2017 | Unrated (R equivalent for nudity and sexuality) | starring Olga Segura, Arcelia Ramirez | directed by Carlos Algara, Alejandro Martinez-Beltran | 1hr 21mins | In Spanish with Subtitles |
2017 Halloween Horrorfest #9
I really enjoy writing about these low budget or foreign film streaming movies. These are the cases where a film review is the most useful in it’s purist form. These aren’t movies that the general public has already been inundated with plot-revealing trailers for and a hundred thousand other people online have weighted in on already. They just drop. So the question gets far more basic, what the heck is Veronica?
A psychologist (Arcelia Ramirez) living in a remote house in the woods agrees to take in a troubled young patient, the titular Veronica (Olga Segura) who was referred to her after the previous psychologist disappeared. The psychologist invites her into her home and starts probing the mystery girl with psychologisty-type questions to get her to open up. She also unwisely starts blurring the lines between patient and doctor and lets Veronica into her life, introducing her to her hobbies and… oh yeah, lies awake at night listening to Veronica masturbate to abuse dreams on the other side of the wall. The movie teases out a few threads, what happened to Veronica’s previous doctor? Is there a twisted obsession brewing between these two?
The film is shot in black and white and sticks pretty closely to a minimalist, single-location, 2-person show from start to finish with the occasional explanatory flashback that feels organic, not trapdoors out of the confined cinema experience. It’s short but leisurely paced, however it started to lose me the more it bent toward psycho-sexual Fatal Attraction territory. A great thriller puts it’s characters in scenarios that feel overwhelming and out of control. The psycho-sexual thriller where one person is inescapably attracted or drawn to another one with dangerous consequences… not my jam. These stories feel entirely voluntary and easily solvable to me. The more likely your central issue is resolved by simply grabbing the main character and shaking sense into them the less over-whelming and frankly relatable it all is. It involves characters passively removing from their own agency, the frustrating inverse of a traditional arc where a character confidently finds their strength.

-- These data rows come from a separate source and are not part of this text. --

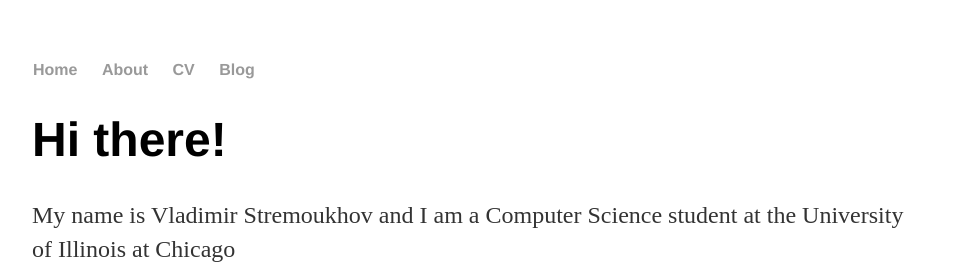
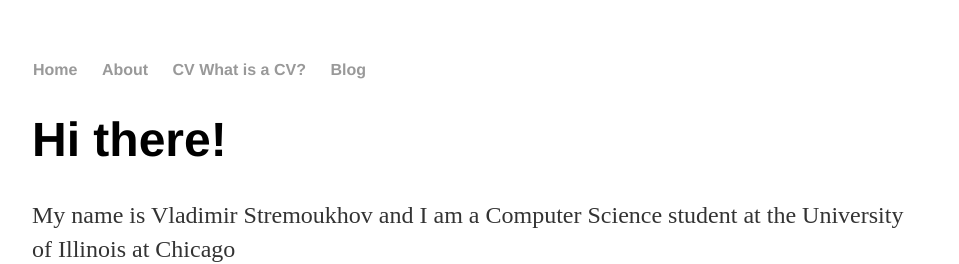
Before and after one commit to Stremik/stremik.github.io, a Jekyll site: the page built from index.html, in a window 1280 px wide. Shown: the top 264 px of the page, without its empty margins (160-1119 px from the left). Built offline with Jekyll 4.4.1, drawn with Linux system fonts in a browser that asks for light colours.

Commit message:
Update default.html

```diff
--- a/_layouts/default.html
+++ b/_layouts/default.html
@@ -10,7 +10,7 @@
 	    		<ul>
 	        		<li><a href="/">Home</a></li>
 		        	<li><a href="/about">About</a></li>
-	        		<li><a href="/cv">CV</a></li>
+	        		<li><a href="/cv">CV What is a CV?</a></li>
 	        		<li><a href="/blog">Blog</a></li>
 	    		</ul>
 			</nav>
```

Oh but all might not be what we seem. There is an ending here. A creative spike in the third act that pays off, makes sense and is pretty compelling. The turn it also takes has been done before. A lot. A whole hell of a lot. So much since the turn of the century that it’s an often parodied cliché at this point. Veronica delivers this turn very well, with skill and played straight. It isn’t quite clear if the movie thinks it’s making a probing character drama, as so much of the film’s focus on untangling a history of childhood abuse would indicate, or if it’s going for wacky cinematic tricks. Either way, as it winds up it gets more absurd in a fun way that undercuts a lot of what came before. I’m a sucker for this type of scene reveal, but we’ve been here before.
Veronica is a reasonably well made, very well acted and technically fine film that ultimately delivers a story that we have seen so many times at this point that it requires a take more inventive than what this movie has up it’s sleeve. Still there is talent here in front and behind the camera. Directors Carlos Algara and Alejandro Martinez-Beltran are two to watch out for. Veronica might end up on a film completionists’s must-see list after these guys break out and make something really great.